Meanwhile, I think Einstein and Montefiore should be applauded for what they’ve done during the pandemic. We don’t get nearly as much attention as some of the other institutions around New York, but our students, faculty, staff and the entire Einstein and Montefiore administration did just so much, and they did it for alargely indigent and under insured population that could not afford medical care. The students really stepped up to the plate – some graduated early, so they could help in the hospitals during the height of pandemic.

What message do you have for this year’s graduating class?

First: Whether you’ve trained as a PhD, an MD or an MD PhD at Einstein, you can know that you’ve gotten phenomenal training from some of the world's best educators, scientists and clinicians. You're prepared for your career, whether you're going to Mass General or to a community hospital because you wanted to work in the inner city.
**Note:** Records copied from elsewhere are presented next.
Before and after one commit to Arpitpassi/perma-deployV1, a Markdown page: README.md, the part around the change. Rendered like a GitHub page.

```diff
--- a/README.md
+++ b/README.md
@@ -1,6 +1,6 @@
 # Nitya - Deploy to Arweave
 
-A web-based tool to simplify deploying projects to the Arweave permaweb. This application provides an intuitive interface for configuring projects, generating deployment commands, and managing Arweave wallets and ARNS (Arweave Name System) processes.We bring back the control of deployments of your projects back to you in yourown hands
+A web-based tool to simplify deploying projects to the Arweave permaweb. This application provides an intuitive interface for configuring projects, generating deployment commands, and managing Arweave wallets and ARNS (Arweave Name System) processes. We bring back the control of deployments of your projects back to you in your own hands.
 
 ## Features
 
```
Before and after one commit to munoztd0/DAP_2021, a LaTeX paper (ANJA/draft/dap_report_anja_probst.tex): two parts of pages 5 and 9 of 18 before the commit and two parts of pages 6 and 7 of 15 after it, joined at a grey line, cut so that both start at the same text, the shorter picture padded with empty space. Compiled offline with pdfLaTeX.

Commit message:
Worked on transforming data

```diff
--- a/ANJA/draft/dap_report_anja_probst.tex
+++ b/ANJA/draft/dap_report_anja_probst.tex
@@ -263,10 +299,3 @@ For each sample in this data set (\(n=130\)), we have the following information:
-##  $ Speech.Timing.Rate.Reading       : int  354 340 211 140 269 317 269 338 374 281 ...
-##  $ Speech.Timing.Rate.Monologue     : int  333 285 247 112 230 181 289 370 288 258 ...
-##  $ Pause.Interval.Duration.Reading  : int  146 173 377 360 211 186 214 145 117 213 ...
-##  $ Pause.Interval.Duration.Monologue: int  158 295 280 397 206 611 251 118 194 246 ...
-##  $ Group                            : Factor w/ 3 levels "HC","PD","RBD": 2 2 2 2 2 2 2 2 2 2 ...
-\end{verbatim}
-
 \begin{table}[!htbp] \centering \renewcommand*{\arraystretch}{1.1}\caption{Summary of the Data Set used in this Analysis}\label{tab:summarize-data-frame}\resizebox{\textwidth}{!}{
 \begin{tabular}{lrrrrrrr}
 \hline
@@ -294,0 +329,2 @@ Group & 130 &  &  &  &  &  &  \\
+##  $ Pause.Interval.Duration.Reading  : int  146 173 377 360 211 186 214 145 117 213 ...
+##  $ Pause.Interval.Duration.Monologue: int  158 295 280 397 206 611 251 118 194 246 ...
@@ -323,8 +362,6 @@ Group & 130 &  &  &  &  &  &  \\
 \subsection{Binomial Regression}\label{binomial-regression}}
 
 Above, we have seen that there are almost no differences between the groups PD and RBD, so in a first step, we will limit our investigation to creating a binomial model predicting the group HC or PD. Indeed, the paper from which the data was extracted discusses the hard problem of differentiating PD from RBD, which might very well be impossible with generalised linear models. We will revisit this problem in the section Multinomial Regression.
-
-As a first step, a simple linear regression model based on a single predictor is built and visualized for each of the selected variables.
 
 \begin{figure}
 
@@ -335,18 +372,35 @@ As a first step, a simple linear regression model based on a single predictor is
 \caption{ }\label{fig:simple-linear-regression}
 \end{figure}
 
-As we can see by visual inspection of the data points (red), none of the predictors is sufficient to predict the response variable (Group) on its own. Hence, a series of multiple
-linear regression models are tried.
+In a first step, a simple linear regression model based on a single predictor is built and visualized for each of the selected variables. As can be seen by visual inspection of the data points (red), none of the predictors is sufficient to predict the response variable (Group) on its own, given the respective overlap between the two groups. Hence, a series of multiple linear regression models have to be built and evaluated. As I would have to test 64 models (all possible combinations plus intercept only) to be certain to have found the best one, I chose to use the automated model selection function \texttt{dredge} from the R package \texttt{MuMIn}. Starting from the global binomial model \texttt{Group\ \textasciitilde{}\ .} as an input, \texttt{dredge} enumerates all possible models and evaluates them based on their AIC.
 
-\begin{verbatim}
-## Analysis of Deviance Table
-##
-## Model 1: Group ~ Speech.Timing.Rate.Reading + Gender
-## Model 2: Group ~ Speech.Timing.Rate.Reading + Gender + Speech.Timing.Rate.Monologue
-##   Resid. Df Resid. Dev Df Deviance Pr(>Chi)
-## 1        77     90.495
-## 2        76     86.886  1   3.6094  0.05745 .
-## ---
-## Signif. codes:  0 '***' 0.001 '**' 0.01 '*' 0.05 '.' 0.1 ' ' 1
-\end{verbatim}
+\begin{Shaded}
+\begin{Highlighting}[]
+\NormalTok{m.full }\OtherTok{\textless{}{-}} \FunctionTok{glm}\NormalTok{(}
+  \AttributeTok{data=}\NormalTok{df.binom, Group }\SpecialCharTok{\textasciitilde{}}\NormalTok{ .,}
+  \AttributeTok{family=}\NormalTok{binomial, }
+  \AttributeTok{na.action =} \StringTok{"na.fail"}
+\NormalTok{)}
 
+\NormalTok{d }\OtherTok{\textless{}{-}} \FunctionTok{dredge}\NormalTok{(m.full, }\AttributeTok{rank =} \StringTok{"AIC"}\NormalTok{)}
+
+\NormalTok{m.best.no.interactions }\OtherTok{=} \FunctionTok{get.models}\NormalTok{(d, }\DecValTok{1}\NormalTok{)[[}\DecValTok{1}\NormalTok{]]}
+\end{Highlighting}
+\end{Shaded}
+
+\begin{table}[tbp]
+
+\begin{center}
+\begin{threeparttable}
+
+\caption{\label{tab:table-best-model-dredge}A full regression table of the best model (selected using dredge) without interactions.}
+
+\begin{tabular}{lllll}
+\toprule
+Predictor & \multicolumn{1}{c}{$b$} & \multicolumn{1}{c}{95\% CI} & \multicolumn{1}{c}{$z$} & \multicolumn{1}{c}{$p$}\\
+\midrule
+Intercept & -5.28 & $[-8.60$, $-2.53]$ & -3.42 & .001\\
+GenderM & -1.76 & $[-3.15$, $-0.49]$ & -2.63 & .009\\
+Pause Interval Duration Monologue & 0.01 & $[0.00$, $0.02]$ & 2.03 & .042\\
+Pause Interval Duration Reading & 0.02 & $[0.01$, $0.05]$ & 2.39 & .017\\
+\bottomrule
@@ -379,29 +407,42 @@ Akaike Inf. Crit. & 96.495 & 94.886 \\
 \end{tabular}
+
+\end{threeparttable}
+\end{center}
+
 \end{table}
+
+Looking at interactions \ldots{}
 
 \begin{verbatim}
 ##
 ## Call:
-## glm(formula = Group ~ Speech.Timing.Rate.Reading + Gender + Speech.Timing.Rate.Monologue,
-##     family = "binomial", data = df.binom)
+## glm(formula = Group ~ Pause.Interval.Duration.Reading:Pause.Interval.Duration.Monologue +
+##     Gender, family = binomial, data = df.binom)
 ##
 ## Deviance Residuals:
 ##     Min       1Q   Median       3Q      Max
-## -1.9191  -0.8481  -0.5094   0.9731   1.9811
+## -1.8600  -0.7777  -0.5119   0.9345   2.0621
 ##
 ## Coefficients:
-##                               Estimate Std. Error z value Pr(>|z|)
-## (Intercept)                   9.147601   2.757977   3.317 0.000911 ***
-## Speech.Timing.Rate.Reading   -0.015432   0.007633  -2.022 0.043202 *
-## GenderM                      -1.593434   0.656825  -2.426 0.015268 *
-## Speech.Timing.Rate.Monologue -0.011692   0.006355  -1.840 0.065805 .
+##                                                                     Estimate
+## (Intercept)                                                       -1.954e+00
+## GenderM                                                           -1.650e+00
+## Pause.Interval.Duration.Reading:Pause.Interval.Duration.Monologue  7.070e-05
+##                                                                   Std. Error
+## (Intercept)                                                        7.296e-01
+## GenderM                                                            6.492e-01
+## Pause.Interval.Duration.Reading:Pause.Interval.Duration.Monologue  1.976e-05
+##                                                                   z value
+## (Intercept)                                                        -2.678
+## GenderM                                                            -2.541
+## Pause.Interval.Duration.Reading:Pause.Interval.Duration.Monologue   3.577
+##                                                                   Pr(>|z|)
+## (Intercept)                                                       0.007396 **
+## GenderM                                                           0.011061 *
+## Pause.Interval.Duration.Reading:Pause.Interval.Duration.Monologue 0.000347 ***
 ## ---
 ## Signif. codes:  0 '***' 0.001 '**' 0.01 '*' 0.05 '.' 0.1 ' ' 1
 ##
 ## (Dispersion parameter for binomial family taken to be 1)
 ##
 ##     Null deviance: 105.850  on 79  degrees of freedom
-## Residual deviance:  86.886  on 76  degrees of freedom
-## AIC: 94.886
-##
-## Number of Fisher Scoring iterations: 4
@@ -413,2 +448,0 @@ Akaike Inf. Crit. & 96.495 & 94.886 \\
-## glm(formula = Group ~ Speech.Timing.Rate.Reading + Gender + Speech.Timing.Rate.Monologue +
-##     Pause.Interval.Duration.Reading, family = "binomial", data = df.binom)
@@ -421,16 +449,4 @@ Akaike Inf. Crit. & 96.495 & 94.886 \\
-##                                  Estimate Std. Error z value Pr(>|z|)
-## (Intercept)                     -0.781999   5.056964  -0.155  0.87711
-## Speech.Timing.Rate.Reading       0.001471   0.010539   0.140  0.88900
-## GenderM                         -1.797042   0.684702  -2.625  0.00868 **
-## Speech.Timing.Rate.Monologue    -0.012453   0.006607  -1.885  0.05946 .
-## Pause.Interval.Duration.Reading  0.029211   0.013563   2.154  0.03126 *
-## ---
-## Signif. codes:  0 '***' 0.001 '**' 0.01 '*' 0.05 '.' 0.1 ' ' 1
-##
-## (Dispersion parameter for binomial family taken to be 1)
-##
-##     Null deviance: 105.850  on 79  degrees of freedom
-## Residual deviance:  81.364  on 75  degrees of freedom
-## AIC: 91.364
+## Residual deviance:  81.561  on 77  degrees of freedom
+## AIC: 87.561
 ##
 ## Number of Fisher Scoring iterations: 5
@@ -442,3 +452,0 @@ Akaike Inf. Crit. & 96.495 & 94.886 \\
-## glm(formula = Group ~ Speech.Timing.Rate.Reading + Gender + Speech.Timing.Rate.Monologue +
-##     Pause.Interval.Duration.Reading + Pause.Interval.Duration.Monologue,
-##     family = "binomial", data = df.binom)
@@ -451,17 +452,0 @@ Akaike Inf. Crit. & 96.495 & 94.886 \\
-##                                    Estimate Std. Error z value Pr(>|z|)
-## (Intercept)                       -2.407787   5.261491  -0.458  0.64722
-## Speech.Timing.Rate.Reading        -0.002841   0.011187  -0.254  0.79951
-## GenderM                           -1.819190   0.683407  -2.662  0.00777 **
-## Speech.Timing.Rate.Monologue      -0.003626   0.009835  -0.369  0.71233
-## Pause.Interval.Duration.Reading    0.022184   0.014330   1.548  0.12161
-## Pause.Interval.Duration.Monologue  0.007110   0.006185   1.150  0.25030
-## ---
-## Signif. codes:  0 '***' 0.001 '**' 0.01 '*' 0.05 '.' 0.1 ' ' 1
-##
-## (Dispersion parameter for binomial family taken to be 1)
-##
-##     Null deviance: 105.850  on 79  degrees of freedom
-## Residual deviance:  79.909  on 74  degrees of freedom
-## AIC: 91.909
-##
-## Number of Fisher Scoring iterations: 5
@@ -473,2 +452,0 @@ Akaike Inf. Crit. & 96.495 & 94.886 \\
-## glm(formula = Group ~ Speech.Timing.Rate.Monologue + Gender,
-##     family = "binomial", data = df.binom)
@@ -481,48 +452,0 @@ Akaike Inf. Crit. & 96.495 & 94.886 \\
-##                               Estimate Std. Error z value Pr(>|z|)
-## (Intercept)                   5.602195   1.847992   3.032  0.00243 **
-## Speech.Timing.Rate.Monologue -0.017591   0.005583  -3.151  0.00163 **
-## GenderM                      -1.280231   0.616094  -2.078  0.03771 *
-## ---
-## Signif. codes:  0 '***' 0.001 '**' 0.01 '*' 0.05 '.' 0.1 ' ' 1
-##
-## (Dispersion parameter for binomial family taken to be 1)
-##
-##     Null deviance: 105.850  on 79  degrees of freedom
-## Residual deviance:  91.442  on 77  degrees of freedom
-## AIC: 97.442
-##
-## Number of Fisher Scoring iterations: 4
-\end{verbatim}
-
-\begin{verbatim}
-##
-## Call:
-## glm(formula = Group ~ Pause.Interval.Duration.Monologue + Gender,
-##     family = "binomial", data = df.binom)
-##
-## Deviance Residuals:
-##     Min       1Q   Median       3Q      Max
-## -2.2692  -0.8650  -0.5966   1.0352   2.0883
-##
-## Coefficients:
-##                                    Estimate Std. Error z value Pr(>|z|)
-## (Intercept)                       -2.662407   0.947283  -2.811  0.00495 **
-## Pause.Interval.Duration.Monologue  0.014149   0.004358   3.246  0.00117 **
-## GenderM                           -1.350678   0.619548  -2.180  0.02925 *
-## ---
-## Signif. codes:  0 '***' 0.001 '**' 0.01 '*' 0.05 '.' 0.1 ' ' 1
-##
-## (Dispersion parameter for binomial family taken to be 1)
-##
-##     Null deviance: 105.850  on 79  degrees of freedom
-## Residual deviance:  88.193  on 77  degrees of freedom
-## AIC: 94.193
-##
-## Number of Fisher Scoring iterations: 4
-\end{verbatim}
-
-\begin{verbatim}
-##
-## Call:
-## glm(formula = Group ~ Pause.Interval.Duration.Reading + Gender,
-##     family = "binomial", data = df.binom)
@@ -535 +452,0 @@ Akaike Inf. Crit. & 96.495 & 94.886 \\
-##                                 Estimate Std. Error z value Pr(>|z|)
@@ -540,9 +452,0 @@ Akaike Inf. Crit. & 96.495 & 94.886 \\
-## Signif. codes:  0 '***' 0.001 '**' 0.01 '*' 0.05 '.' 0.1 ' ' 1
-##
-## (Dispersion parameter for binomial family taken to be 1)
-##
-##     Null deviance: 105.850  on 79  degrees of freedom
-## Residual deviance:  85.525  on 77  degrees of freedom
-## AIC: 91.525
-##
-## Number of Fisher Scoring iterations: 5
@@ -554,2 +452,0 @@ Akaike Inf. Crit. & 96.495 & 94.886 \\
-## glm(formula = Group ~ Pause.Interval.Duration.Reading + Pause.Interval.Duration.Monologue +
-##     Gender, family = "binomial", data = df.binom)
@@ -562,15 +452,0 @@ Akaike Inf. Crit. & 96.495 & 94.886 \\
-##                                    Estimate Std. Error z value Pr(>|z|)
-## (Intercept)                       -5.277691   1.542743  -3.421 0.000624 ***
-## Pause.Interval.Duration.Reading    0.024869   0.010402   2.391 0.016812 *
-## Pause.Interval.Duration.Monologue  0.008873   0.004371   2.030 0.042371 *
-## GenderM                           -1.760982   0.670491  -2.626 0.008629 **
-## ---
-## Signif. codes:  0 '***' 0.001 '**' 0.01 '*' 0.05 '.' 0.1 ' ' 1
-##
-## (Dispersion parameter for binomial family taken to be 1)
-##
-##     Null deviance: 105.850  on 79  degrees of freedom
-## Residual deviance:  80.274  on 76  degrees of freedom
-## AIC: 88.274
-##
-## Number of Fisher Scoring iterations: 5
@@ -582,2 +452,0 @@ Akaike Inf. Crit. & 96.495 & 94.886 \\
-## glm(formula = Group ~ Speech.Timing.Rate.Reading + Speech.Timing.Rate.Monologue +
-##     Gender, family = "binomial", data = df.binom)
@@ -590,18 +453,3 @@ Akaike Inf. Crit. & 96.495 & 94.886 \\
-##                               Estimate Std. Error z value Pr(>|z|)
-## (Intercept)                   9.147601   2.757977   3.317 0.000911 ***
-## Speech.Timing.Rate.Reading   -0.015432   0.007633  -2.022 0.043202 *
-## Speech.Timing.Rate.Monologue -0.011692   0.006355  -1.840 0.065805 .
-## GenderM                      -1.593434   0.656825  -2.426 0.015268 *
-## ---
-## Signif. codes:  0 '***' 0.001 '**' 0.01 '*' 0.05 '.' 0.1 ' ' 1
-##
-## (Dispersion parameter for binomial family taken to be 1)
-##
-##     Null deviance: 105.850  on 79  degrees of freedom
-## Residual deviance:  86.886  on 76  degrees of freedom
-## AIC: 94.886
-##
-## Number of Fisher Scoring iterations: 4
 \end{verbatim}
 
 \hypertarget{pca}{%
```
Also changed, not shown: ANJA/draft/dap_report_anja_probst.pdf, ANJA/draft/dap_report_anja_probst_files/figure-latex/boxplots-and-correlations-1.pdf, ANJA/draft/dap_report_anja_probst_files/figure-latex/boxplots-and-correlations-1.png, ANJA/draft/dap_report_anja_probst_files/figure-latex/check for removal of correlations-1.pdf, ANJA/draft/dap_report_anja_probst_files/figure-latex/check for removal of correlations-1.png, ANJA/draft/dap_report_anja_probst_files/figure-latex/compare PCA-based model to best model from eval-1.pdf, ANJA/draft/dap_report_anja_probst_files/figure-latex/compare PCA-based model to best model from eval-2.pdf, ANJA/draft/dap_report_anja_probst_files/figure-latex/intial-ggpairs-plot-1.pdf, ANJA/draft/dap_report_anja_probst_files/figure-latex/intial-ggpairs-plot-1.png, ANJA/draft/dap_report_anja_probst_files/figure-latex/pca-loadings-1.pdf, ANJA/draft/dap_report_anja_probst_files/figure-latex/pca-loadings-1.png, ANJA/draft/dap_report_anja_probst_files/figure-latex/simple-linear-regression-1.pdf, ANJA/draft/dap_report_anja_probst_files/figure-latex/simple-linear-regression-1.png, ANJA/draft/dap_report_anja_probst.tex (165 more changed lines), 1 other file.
And second: We always need to remember where we came from. As a youngster, I remember my grandparents always talking about “the old country,” which my family was fortunate enough to leave before the Holocaust. Our past helps us avoid the traps of the future, right? So as alumni of Einstein, look back on the quality of the education you got and think about the people who dedicated their time and money to making sure that Einstein is the outstanding place it is.

Albert Einstein College of Medicine deeply appreciates Jay M. Feingold MD '86 PhD '85 and Ms. Caryl Hirsch for their generosity in establishing the Dr. Jay M. Feingold and Ms. Caryl Hirsch Fund to support student scholarships. We thank you for your investment in future generations of physicians at Einstein.